Oscar Pistorius: 'I'm going through a tough time'
Oscar Pistorius has said said he is going through "a tough time" in a rare comment after the prosecution closed its case against the double-amputee runner for the killing of his girlfriend.
Pistorius is likely to open the defence case at the end of the week, lawyer Brian Webber said, adding that there is no specific requirement for him to give evidence first but it is normal practice.
"I don't think we have a choice, it's a question of when," Mr Webber said of Pistorius's evidence, which legal experts describe as critical because the judge will have a chance to assess first hand whether he is a credible witness.
Judge Thokozile Masipa will deliver a ruling in the case with the help of two assessors. There is no jury system in South Africa.
After the prosecution closed its case, defence lawyer Barry Roux asked for time to consult some of the 107 state witnesses who had not given evidence in the case against Pistorius, who is accused of the premeditated murder of Reeva Steenkamp, who he shot through the closed door of a toilet cubicle last year.

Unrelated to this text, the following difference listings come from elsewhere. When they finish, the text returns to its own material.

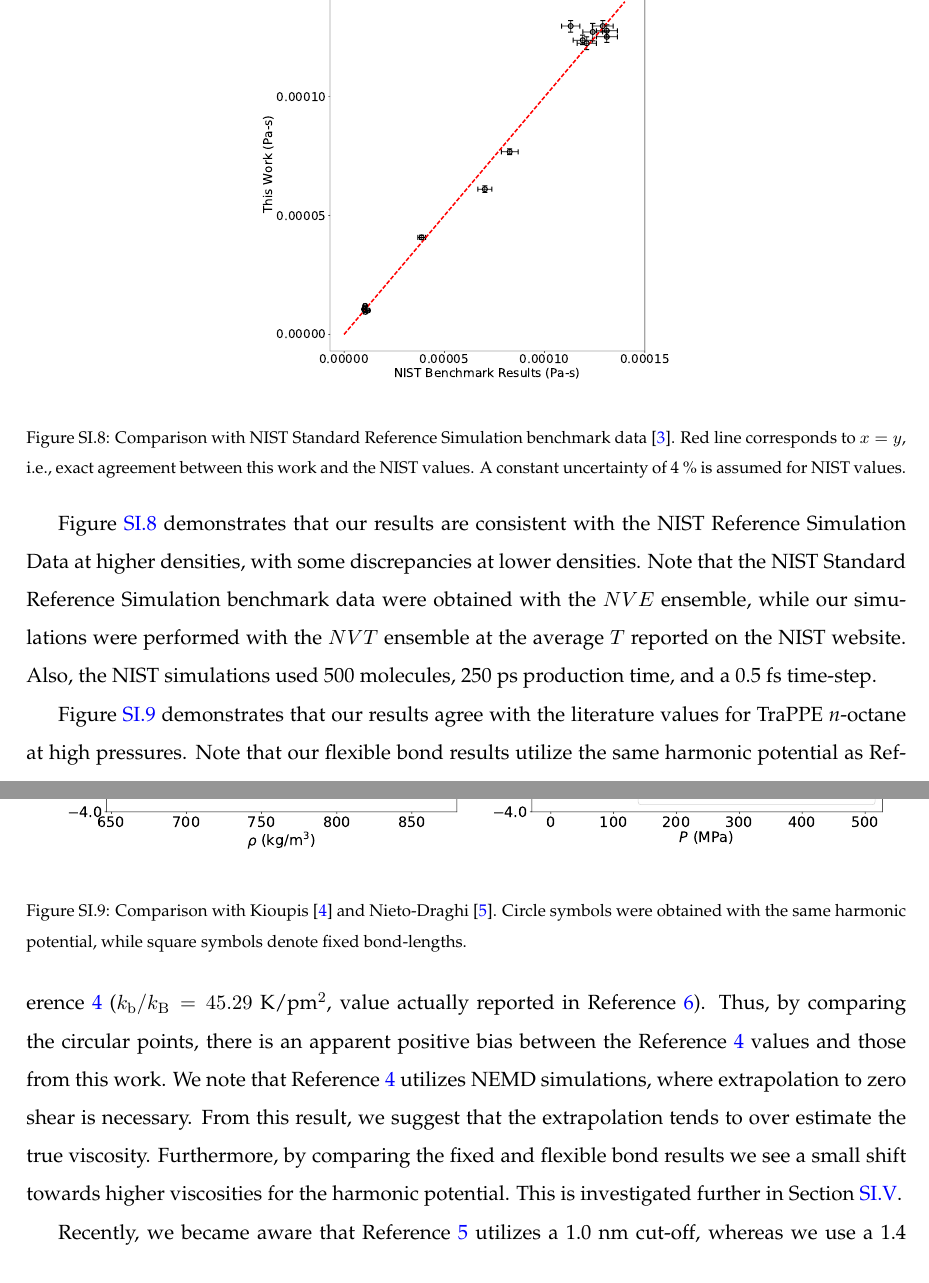
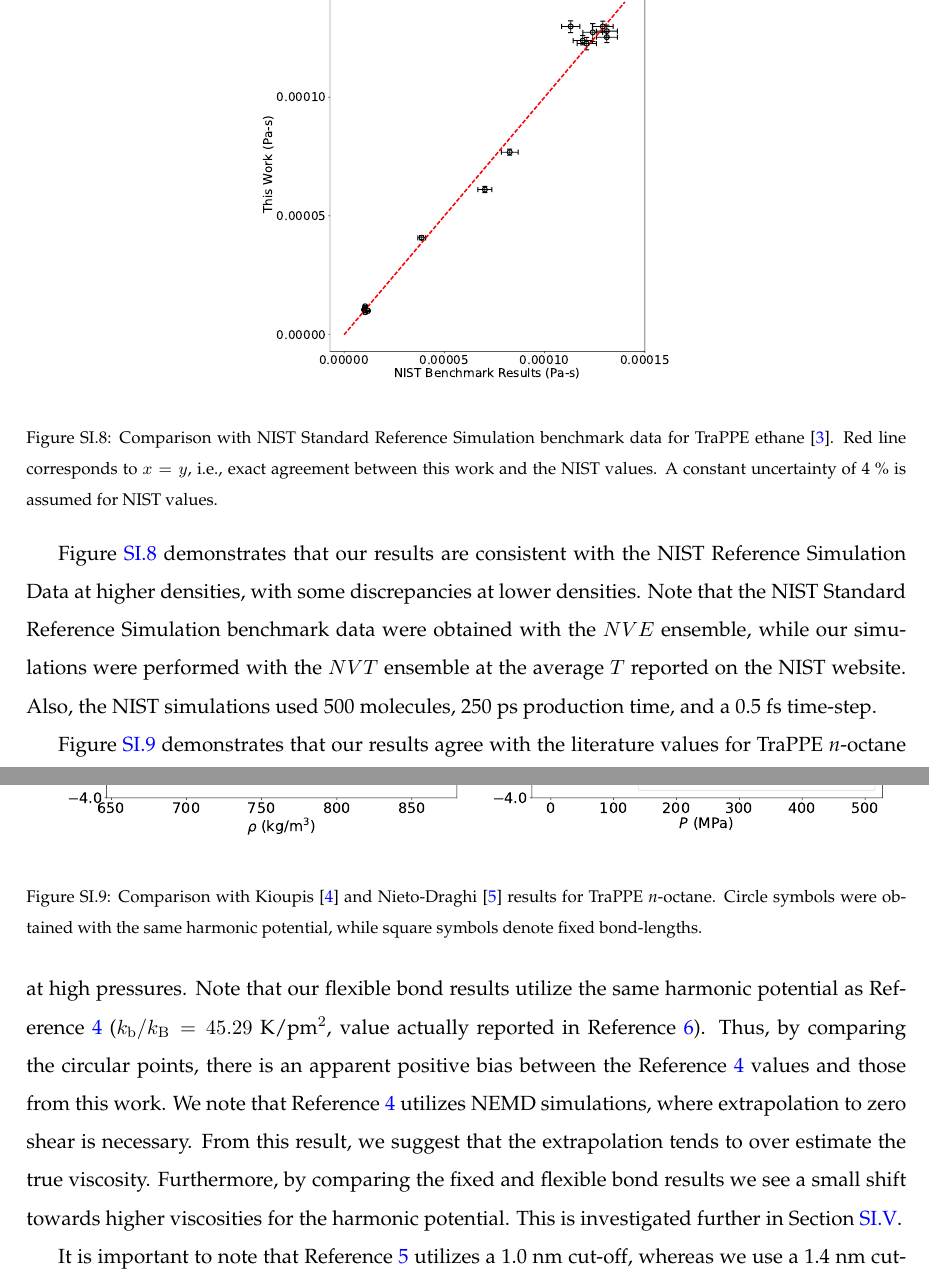
Before and after one commit to ramess101/Special_Issue_FPE, a LaTeX paper (Special_issue_supporting_information.tex): two parts of pages 11 and 12 of 22 before the commit and two parts of pages 11 and 12 of 23 after it, joined at a grey line, cut so that both start at the same text. Compiled offline with pdfLaTeX.

Commit message:
Included Mostafa's corrections.

```diff
--- a/Special_issue_supporting_information.tex
+++ b/Special_issue_supporting_information.tex
@@ -497,7 +497,7 @@
 	\begin{figure}[htb!]
 		\centering
 		\includegraphics[width=3.2in]{NIST_ethane_TraPPE_validation.pdf}
-		\caption{Comparison with NIST Standard Reference Simulation benchmark data \cite{NIST_SRSW}. Red line corresponds to $x = y$, i.e., exact agreement between this work and the NIST values. A constant uncertainty of 4 \% is assumed for NIST values.}
+		\caption{Comparison with NIST Standard Reference Simulation benchmark data for TraPPE ethane \cite{NIST_SRSW}. Red line corresponds to $x = y$, i.e., exact agreement between this work and the NIST values. A constant uncertainty of 4 \% is assumed for NIST values.}
 		\label{fig:validation_runs}
 	\end{figure}
 
@@ -506,7 +506,7 @@
 	\begin{figure}[htb!]
 		\centering
 		\includegraphics[width=6.4in]{validation_TraPPE_octane.pdf}
-		\caption{Comparison with Kioupis \cite{Kioupis2000} and Nieto-Draghi \cite{Nieto2006}. Circle symbols were obtained with the same harmonic potential, while square symbols denote fixed bond-lengths.}
+		\caption{Comparison with Kioupis \cite{Kioupis2000} and Nieto-Draghi \cite{Nieto2006} results for TraPPE \textit{n}-octane. Circle symbols were obtained with the same harmonic potential, while square symbols denote fixed bond-lengths.}
 		\label{fig:validation_runs2}
 	\end{figure}
 
@@ -516,7 +516,7 @@
 
 	% while Reference \citenum{Nieto2006} performed EMD simulations with fixed bond-lengths.
 
-	Recently, we became aware that Reference \citenum{Nieto2006} utilizes a 1.0 nm cut-off, whereas we use a 1.4 nm cut-off. As demonstrated in Section \ref{Discussion/Limitations} of the manuscript, the results for a 1.0 nm and 1.4 nm cut-off can become significant for larger molecules. However, due to the good agreement between our values and those from Reference \citenum{Nieto2006}, the 1.0 nm cut-off appears to be sufficient for \textit{n}-octane at elevated pressures. It is also worth noting that Reference \citenum{Nieto2006} performed 10 to 20 ns simulations, while our simulation production time was only 1 ns.
+	It is important to note that Reference \citenum{Nieto2006} utilizes a 1.0 nm cut-off, whereas we use a 1.4 nm cut-off. As demonstrated in Section \ref{Discussion/Limitations} of the manuscript, the results for a 1.0 nm and 1.4 nm cut-off can become significant for larger molecules. However, due to the good agreement between our values and those from Reference \citenum{Nieto2006}, the 1.0 nm cut-off appears to be sufficient for \textit{n}-octane at elevated pressures. It is also worth noting that Reference \citenum{Nieto2006} performed 10 to 20 ns simulations, while our simulation production time was only 1 ns.
 
 	Note that there appears to be a slight bias towards smaller box-sizes (higher $\rho$) for a given pressure when comparing the fixed bond-lengths from this work with the values of Reference \citenum{Nieto2006}. Also, small discrepancies exist between the state points reported in Reference \citenum{Kioupis2000} and Reference \citenum{Nieto2006}. This should not impact our validation, but it is somewhat curious.
 
```
Also changed, not shown: Special_issue_manuscript.tex (+3 -3 lines), Special_issue_supporting_information.pdf, Special_issue_supporting_information.tex (4 more changed lines), 3 other files.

Judge Masipa adjourned the trial until Friday so Mr Roux could prepare his arguments that Pistorius, 27, killed the 29-year-old model by accident, thinking she was an intruder in his home.
Pistorius has sometimes reacted emotionally during the prosecution's case, shedding tears this week during evidence of text messages he and Steenkamp exchanged in the weeks before he killed her in the early hours of February 14 last year.
In earlier evidence, he retched and vomited at a pathologist's descriptions of Steenkamp's gunshot wounds. At other times, he has appeared calm, taking notes during testimony and conferring with his lawyers during breaks.
The Olympian once basked in global publicity stemming from his achievements on the track and but became an almost silent, somewhat cryptic figure after he killed Steenkamp, his account only outlined in legal statements that were carefully tailored by his legal team.
Today he made brief comments to reporters after the court adjourned: "It's a tough time. We've got a lot ahead of us."
Earlier, Mr Roux sought to show that Pistorius had a loving relationship with the girlfriend he killed, referring to telephone messages in which they exchanged warm compliments and said they missed each other.
The evidence contrasted with several messages read in court a day earlier in which Pistorius and Steenkamp argued in the weeks before he shot her, part of the prosecution's effort to bolster its case that the athlete killed his girlfriend after an argument. In those messages, Steenkamp told the runner that she was sometimes scared by his behaviour, which included jealous outbursts in front of other people.
Mr Roux said the tense messages amounted to a tiny fraction of roughly 1,700 that police Captain Francois Moller, a mobile phone expert, extracted from the mobile devices of the couple. Mr Roux noted a January 19 exchange in which Steenkamp sent Pistorius a photo of herself in a hoodie and making a kissing face, followed by the message: "You like it?"
"I love it," Pistorius said, according to the message.
"So warm," Steenkamp responded.
Mr Roux was also granted permission to show CCTV video which showed Pistorius and Steenkamp kissing in a convenience store.
Chief prosecutor Gerrie Nel questioned the relevance of showing the shop video, saying he could ask for a courtroom viewing of another video that shows Pistorius at a gun range, firing a shotgun and using a pistol to shoot a watermelon, which bursts on impact.
Mr Nel also said that many messages of affection between the couple were brief, in contrast to the texted arguments, which were far longer and dwelled on their relationship in greater depth.